__WORK TO BE COMPLETED__:
Set down all of the data exactly as it appears.

*** Opening of ENTRIES SHOWN ***

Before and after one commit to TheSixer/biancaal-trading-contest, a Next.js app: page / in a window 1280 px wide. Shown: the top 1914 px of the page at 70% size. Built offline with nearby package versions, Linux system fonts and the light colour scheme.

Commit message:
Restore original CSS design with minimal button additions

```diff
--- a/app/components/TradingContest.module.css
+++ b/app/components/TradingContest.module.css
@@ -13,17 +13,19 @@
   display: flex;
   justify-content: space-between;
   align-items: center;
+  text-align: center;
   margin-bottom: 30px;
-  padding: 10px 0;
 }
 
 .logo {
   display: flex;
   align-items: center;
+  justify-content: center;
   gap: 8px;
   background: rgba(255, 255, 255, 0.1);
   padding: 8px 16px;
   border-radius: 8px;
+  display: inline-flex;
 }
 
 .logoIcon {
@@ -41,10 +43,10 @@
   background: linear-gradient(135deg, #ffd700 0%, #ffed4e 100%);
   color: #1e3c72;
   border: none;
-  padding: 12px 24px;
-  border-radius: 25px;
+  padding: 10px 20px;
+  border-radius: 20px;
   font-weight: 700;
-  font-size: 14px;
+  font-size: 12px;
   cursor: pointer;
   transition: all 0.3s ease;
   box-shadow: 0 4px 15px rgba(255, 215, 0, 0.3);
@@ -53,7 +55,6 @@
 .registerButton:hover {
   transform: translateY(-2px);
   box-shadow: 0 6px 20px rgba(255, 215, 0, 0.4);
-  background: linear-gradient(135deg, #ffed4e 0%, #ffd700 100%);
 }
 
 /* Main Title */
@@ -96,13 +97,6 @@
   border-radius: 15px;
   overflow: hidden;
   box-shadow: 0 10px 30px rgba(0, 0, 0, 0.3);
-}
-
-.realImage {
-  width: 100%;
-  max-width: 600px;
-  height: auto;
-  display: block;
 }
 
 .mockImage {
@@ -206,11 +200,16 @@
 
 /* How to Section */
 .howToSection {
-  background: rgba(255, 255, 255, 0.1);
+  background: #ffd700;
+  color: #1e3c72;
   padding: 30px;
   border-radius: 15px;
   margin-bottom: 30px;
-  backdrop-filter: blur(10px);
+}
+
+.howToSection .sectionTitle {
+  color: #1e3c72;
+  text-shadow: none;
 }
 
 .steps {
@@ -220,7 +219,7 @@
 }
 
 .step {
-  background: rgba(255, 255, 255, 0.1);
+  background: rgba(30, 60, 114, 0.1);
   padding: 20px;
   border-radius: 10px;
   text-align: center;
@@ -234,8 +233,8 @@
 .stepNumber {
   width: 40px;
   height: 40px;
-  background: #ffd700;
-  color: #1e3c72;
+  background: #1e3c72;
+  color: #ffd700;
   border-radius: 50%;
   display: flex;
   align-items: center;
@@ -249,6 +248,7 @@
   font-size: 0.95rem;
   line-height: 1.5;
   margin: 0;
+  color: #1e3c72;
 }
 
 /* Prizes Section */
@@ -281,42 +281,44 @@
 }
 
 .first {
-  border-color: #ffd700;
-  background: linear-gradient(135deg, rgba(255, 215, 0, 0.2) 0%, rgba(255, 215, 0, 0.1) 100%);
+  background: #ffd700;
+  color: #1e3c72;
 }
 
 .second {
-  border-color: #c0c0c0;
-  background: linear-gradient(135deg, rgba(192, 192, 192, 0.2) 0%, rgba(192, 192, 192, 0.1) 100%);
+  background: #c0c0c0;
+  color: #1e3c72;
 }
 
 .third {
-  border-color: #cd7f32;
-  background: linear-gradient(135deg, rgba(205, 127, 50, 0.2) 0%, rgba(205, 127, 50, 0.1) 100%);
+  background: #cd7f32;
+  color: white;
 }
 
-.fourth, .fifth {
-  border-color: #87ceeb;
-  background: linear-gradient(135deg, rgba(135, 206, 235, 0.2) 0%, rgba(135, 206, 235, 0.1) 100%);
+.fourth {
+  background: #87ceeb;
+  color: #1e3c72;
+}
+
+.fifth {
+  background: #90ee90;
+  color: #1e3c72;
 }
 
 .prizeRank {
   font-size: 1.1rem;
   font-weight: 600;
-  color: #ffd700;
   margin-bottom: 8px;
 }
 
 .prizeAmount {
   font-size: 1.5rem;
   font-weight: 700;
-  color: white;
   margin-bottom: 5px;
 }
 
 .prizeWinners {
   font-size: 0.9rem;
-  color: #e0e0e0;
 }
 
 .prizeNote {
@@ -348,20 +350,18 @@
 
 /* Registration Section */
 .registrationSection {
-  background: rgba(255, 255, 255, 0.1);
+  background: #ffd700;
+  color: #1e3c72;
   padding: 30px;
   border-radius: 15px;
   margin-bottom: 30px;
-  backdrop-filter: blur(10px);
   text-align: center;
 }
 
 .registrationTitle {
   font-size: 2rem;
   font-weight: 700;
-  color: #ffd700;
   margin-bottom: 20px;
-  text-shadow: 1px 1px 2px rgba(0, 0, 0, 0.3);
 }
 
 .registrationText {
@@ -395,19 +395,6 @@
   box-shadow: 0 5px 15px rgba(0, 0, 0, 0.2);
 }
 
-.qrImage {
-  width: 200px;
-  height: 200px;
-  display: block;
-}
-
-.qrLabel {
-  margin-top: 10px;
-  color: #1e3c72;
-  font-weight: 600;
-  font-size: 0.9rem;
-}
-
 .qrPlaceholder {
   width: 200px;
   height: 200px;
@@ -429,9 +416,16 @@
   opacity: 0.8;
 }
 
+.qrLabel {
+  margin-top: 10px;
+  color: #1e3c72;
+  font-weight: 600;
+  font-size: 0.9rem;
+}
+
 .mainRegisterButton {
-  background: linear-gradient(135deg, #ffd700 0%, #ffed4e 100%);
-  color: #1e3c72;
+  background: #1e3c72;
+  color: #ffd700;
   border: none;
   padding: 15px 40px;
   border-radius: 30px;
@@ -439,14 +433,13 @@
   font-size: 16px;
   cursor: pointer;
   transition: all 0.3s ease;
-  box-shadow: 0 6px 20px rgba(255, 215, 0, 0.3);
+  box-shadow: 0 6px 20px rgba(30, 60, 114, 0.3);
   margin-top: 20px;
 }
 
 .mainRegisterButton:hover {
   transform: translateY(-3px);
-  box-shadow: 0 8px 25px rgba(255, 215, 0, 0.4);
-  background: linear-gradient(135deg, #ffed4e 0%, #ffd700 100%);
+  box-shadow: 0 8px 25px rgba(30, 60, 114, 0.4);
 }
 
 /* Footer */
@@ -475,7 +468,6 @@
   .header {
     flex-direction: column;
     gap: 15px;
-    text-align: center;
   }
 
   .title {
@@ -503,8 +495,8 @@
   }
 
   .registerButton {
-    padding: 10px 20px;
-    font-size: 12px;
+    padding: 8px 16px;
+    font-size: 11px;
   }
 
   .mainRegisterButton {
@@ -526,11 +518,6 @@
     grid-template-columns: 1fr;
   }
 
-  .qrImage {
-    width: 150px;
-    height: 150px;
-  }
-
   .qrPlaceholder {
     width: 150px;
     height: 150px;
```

*** Close of ENTRIES SHOWN ***

__TASK RESPONSE__:
Before and after one commit to TheSixer/biancaal-trading-contest, a Next.js app: page / in a window 1280 px wide. Shown: the top 1914 px of the page at 70% size. Built offline with nearby package versions, Linux system fonts and the light colour scheme.

Commit message:
Restore original CSS design with minimal button additions

```diff
--- a/app/components/TradingContest.module.css
+++ b/app/components/TradingContest.module.css
@@ -13,17 +13,19 @@
   display: flex;
   justify-content: space-between;
   align-items: center;
+  text-align: center;
   margin-bottom: 30px;
-  padding: 10px 0;
 }
 
 .logo {
   display: flex;
   align-items: center;
+  justify-content: center;
   gap: 8px;
   background: rgba(255, 255, 255, 0.1);
   padding: 8px 16px;
   border-radius: 8px;
+  display: inline-flex;
 }
 
 .logoIcon {
@@ -41,10 +43,10 @@
   background: linear-gradient(135deg, #ffd700 0%, #ffed4e 100%);
   color: #1e3c72;
   border: none;
-  padding: 12px 24px;
-  border-radius: 25px;
+  padding: 10px 20px;
+  border-radius: 20px;
   font-weight: 700;
-  font-size: 14px;
+  font-size: 12px;
   cursor: pointer;
   transition: all 0.3s ease;
   box-shadow: 0 4px 15px rgba(255, 215, 0, 0.3);
@@ -53,7 +55,6 @@
 .registerButton:hover {
   transform: translateY(-2px);
   box-shadow: 0 6px 20px rgba(255, 215, 0, 0.4);
-  background: linear-gradient(135deg, #ffed4e 0%, #ffd700 100%);
 }
 
 /* Main Title */
@@ -96,13 +97,6 @@
   border-radius: 15px;
   overflow: hidden;
   box-shadow: 0 10px 30px rgba(0, 0, 0, 0.3);
-}
-
-.realImage {
-  width: 100%;
-  max-width: 600px;
-  height: auto;
-  display: block;
 }
 
 .mockImage {
@@ -206,11 +200,16 @@
 
 /* How to Section */
 .howToSection {
-  background: rgba(255, 255, 255, 0.1);
+  background: #ffd700;
+  color: #1e3c72;
   padding: 30px;
   border-radius: 15px;
   margin-bottom: 30px;
-  backdrop-filter: blur(10px);
+}
+
+.howToSection .sectionTitle {
+  color: #1e3c72;
+  text-shadow: none;
 }
 
 .steps {
@@ -220,7 +219,7 @@
 }
 
 .step {
-  background: rgba(255, 255, 255, 0.1);
+  background: rgba(30, 60, 114, 0.1);
   padding: 20px;
   border-radius: 10px;
   text-align: center;
@@ -234,8 +233,8 @@
 .stepNumber {
   width: 40px;
   height: 40px;
-  background: #ffd700;
-  color: #1e3c72;
+  background: #1e3c72;
+  color: #ffd700;
   border-radius: 50%;
   display: flex;
   align-items: center;
@@ -249,6 +248,7 @@
   font-size: 0.95rem;
   line-height: 1.5;
   margin: 0;
+  color: #1e3c72;
 }
 
 /* Prizes Section */
@@ -281,42 +281,44 @@
 }
 
 .first {
-  border-color: #ffd700;
-  background: linear-gradient(135deg, rgba(255, 215, 0, 0.2) 0%, rgba(255, 215, 0, 0.1) 100%);
+  background: #ffd700;
+  color: #1e3c72;
 }
 
 .second {
-  border-color: #c0c0c0;
-  background: linear-gradient(135deg, rgba(192, 192, 192, 0.2) 0%, rgba(192, 192, 192, 0.1) 100%);
+  background: #c0c0c0;
+  color: #1e3c72;
 }
 
 .third {
-  border-color: #cd7f32;
-  background: linear-gradient(135deg, rgba(205, 127, 50, 0.2) 0%, rgba(205, 127, 50, 0.1) 100%);
+  background: #cd7f32;
+  color: white;
 }
 
-.fourth, .fifth {
-  border-color: #87ceeb;
-  background: linear-gradient(135deg, rgba(135, 206, 235, 0.2) 0%, rgba(135, 206, 235, 0.1) 100%);
+.fourth {
+  background: #87ceeb;
+  color: #1e3c72;
+}
+
+.fifth {
+  background: #90ee90;
+  color: #1e3c72;
 }
 
 .prizeRank {
   font-size: 1.1rem;
   font-weight: 600;
-  color: #ffd700;
   margin-bottom: 8px;
 }
 
 .prizeAmount {
   font-size: 1.5rem;
   font-weight: 700;
-  color: white;
   margin-bottom: 5px;
 }
 
 .prizeWinners {
   font-size: 0.9rem;
-  color: #e0e0e0;
 }
 
 .prizeNote {
@@ -348,20 +350,18 @@
 
 /* Registration Section */
 .registrationSection {
-  background: rgba(255, 255, 255, 0.1);
+  background: #ffd700;
+  color: #1e3c72;
   padding: 30px;
   border-radius: 15px;
   margin-bottom: 30px;
-  backdrop-filter: blur(10px);
   text-align: center;
 }
 
 .registrationTitle {
   font-size: 2rem;
   font-weight: 700;
-  color: #ffd700;
   margin-bottom: 20px;
-  text-shadow: 1px 1px 2px rgba(0, 0, 0, 0.3);
 }
 
 .registrationText {
@@ -395,19 +395,6 @@
   box-shadow: 0 5px 15px rgba(0, 0, 0, 0.2);
 }
 
-.qrImage {
-  width: 200px;
-  height: 200px;
-  display: block;
-}
-
-.qrLabel {
-  margin-top: 10px;
-  color: #1e3c72;
-  font-weight: 600;
-  font-size: 0.9rem;
-}
-
 .qrPlaceholder {
   width: 200px;
   height: 200px;
@@ -429,9 +416,16 @@
   opacity: 0.8;
 }
 
+.qrLabel {
+  margin-top: 10px;
+  color: #1e3c72;
+  font-weight: 600;
+  font-size: 0.9rem;
+}
+
 .mainRegisterButton {
-  background: linear-gradient(135deg, #ffd700 0%, #ffed4e 100%);
-  color: #1e3c72;
+  background: #1e3c72;
+  color: #ffd700;
   border: none;
   padding: 15px 40px;
   border-radius: 30px;
@@ -439,14 +433,13 @@
   font-size: 16px;
   cursor: pointer;
   transition: all 0.3s ease;
-  box-shadow: 0 6px 20px rgba(255, 215, 0, 0.3);
+  box-shadow: 0 6px 20px rgba(30, 60, 114, 0.3);
   margin-top: 20px;
 }
 
 .mainRegisterButton:hover {
   transform: translateY(-3px);
-  box-shadow: 0 8px 25px rgba(255, 215, 0, 0.4);
-  background: linear-gradient(135deg, #ffed4e 0%, #ffd700 100%);
+  box-shadow: 0 8px 25px rgba(30, 60, 114, 0.4);
 }
 
 /* Footer */
@@ -475,7 +468,6 @@
   .header {
     flex-direction: column;
     gap: 15px;
-    text-align: center;
   }
 
   .title {
@@ -503,8 +495,8 @@
   }
 
   .registerButton {
-    padding: 10px 20px;
-    font-size: 12px;
+    padding: 8px 16px;
+    font-size: 11px;
   }
 
   .mainRegisterButton {
@@ -526,11 +518,6 @@
     grid-template-columns: 1fr;
   }
 
-  .qrImage {
-    width: 150px;
-    height: 150px;
-  }
-
   .qrPlaceholder {
     width: 150px;
     height: 150px;
```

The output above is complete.